Dr Rosie Benneyworth, the CQC’s chief inspector of primary medical services, said in a blog that the watchdog was working to develop a new way to monitor services and collect information from providers without having to physically visit premises.
The pilot, which will begin in September, aims to avoid in-person visits ‘as far as possible’, and will involve ‘digitally accessing clinical records for assessment’ where needed.
She said a small number of practices will be involved in the project, with the watchdog focusing on areas where there are potential risks to patients or existing breaches of regulation - and for practices currently in special measures.
Dr Benneyworth said: ‘The coronavirus pandemic has resulted in fundamental changes to the way that care is delivered, and we need to be more flexible and responsive in the way we regulate so we don’t stifle this innovation or add unnecessary burden to providers.
‘We will continue to inspect where there is risk to safety and people’s human rights and where there is evidence the quality of care needs to improve. We will also be working to develop how we monitor services and collect information from them without having to visit a provider.
‘We hope this approach will enable us to collect information from a provider in a more flexible and responsive way that is less disruptive and requires less input from providers.’
Dr Benneyworth stressed that practices who volunteered would not be subject to an inspection and it would not result in a rating.
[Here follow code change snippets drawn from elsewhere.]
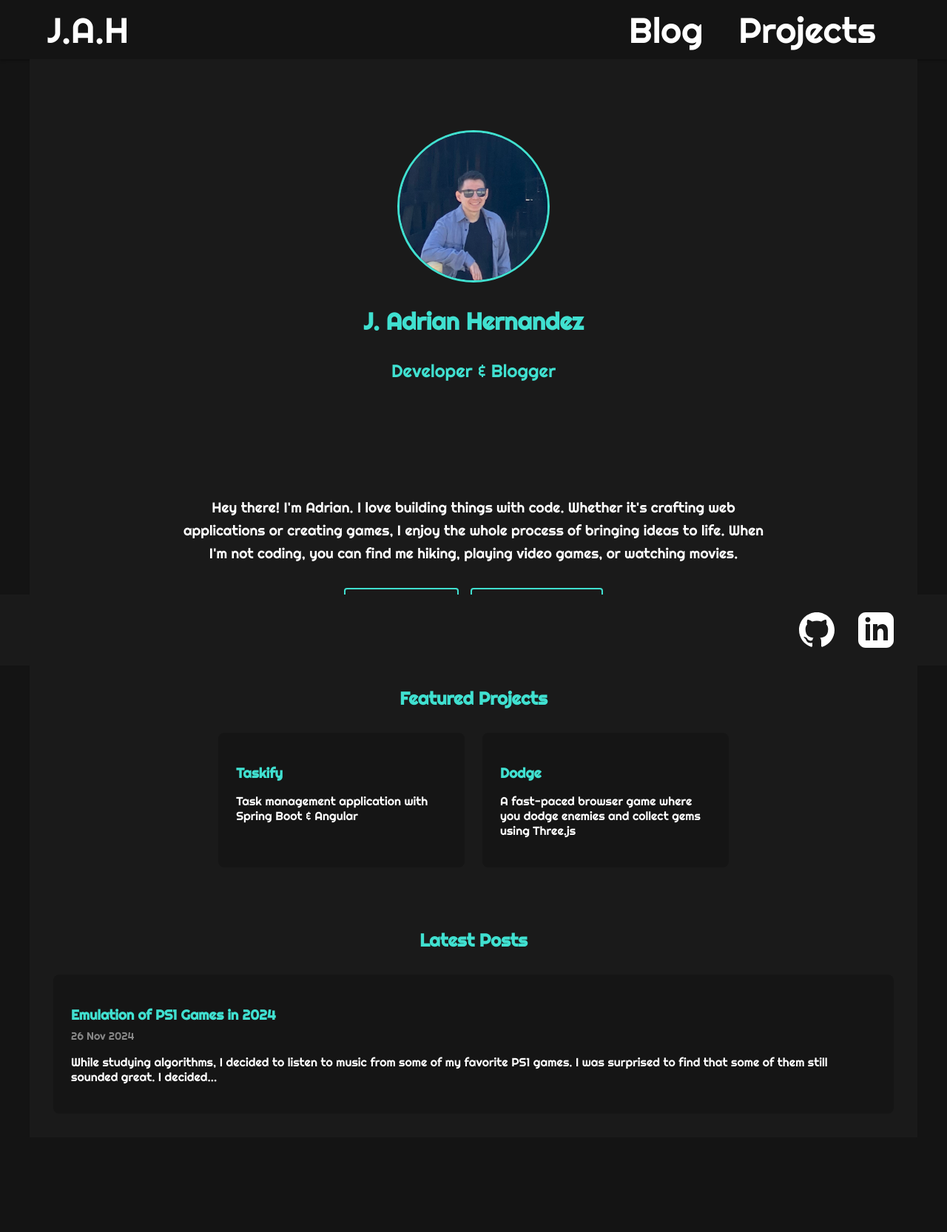
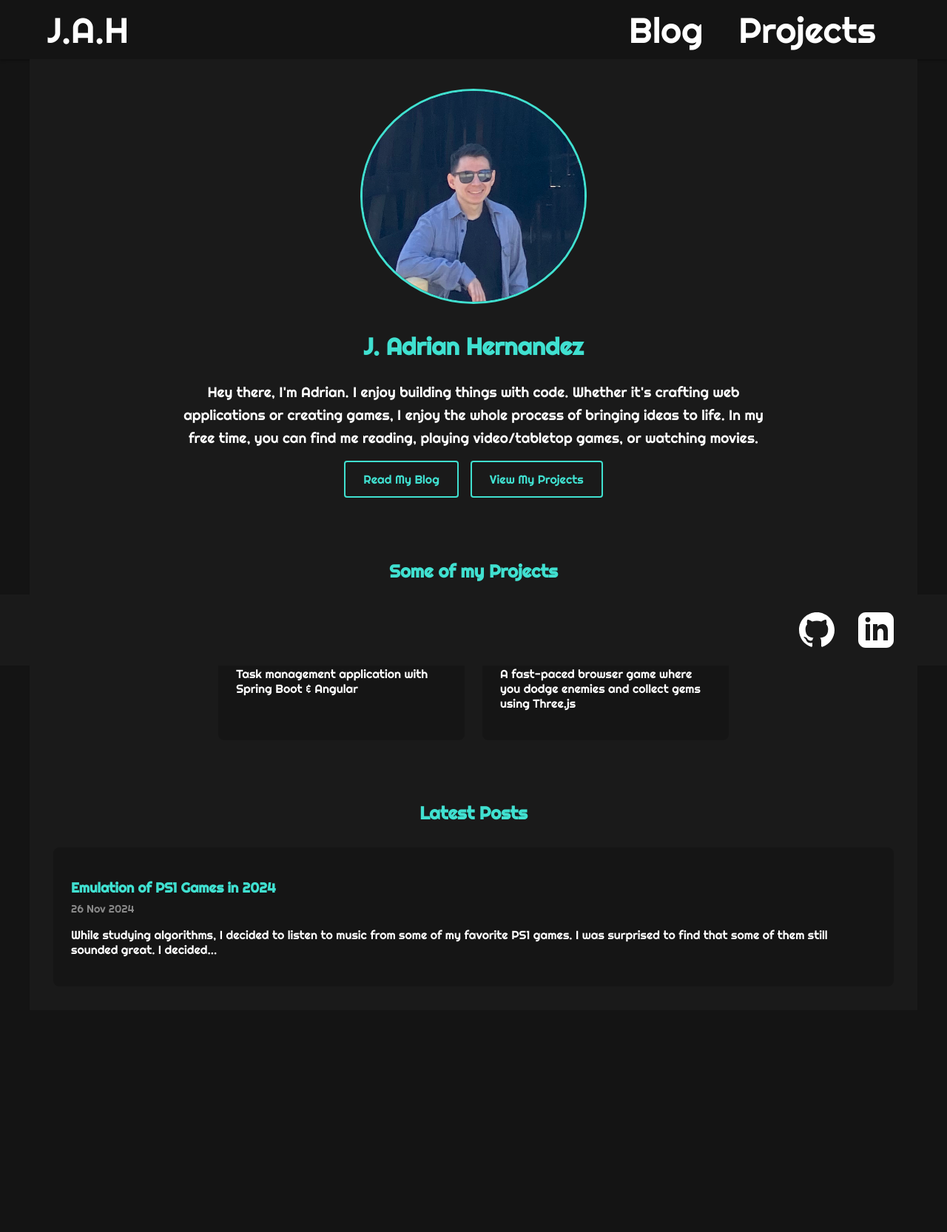
Before and after one commit to adrian-hernandez/home, a Jekyll site: the page built from index.md, in a window 1280 px wide. Shown: the whole page at 74% size. Built offline with Jekyll 4.4.1, drawn with Linux system fonts in a browser that asks for light colours; after the commit the page ends 1494 px from its top, so only the background shows below that.

Commit message:
Apply final touches to the landing page

```diff
--- a/assets/css/main.css
+++ b/assets/css/main.css
@@ -388,14 +388,20 @@ h1 {
 /* Home page hero section */
 .hero-section {
   text-align: center;
-  padding: 4rem 2rem;
-  margin-bottom: 3rem;
+  padding: 0.5rem 0.5rem;
+  width: 600px;
+  height: 400px;
+  margin: 0 auto;
+  display: flex;
+  flex-direction: column;
+  justify-content: center;
+  align-items: center;
 }
 
 .profile-container {
-  width: 200px;
-  height: 200px;
-  margin: 0 auto 2rem;
+  width: 300px;
+  height: 300px;
+  margin: 0 auto 1rem;
   border-radius: 50%;
   overflow: hidden;
   border: 3px solid var(--color-accent);
@@ -407,24 +413,24 @@ h1 {
   object-fit: cover;
 }
 
-.tagline {
+/* .tagline {
   color: var(--color-accent);
   font-size: 1.5rem;
   margin-top: 0.5rem;
-}
+} */
 
 /* Intro section */
 .intro-section {
   text-align: center;
   max-width: 800px;
-  margin: 0 auto 4rem;
-  padding: 0 2rem;
+  margin: -2rem auto 4rem;  /* Added negative margin to pull it up */
+  padding: 0 1rem;
 }
 
 .intro-section p {
   font-size: 1.2rem;
   line-height: 1.6;
-  margin-bottom: 2rem;
+  margin-bottom: 1rem;
 }
 
 .cta-buttons {
--- a/index.md
+++ b/index.md
@@ -7,11 +7,10 @@ title: Home
     <img src="{{ '/assets/images/profile.png' | relative_url }}" alt="J. Adrian Hernandez" class="profile-image">
   </div>
   <h1>J. Adrian Hernandez</h1>
-  <p class="tagline">Developer & Blogger</p>
 </div>
 
 <div class="intro-section">
-  <p>Hey there! I'm Adrian. I love building things with code. Whether it's crafting web applications or creating games, I enjoy the whole process of bringing ideas to life. When I'm not coding, you can find me hiking, playing video games, or watching movies.</p>
+  <p>Hey there, I'm Adrian. I enjoy building things with code. Whether it's crafting web applications or creating games, I enjoy the whole process of bringing ideas to life. In my free time, you can find me reading, playing video/tabletop games, or watching movies.</p>
 
   <div class="cta-buttons">
     <a href="{{ '/blog' | relative_url }}" class="cta-link">Read My Blog</a>
@@ -20,7 +19,7 @@ title: Home
 </div>
 
 <div class="featured-projects">
-  <h2>Featured Projects</h2>
+  <h2>Some of my Projects</h2>
   <div class="project-preview">
     <a href="{{ '/projects' | relative_url }}" class="project-card">
       <h3>Taskify</h3>
```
Practices will be given more information in ‘the next few weeks’.
The watchdog announced in June that it would restart routine inspections of GP services over summer and autumn - despite concerns from GP leaders. All routine CQC inspections were halted in March following the outbreak of the COVID-19 pandemic.
Both the BMA and RCGP have called for a major rethink on CQC inspections after the pandemic - pointing out that reduced regulation during the outbreak has made general practice 'doable' again.
The government has recently committed to reducing bureaucracy in general practice, using the pandemic as a springboard to change routines. During a conference health secretary Matt Hancock praised the CQC for the way it adapted its traditional inspection-based model of regulation.
Mr Hancock, said: ‘Now when we made all of these changes, the sky didn't fall in. On the contrary, the NHS was protected, patient safety was protected and crucially, frontline staff felt empowered.’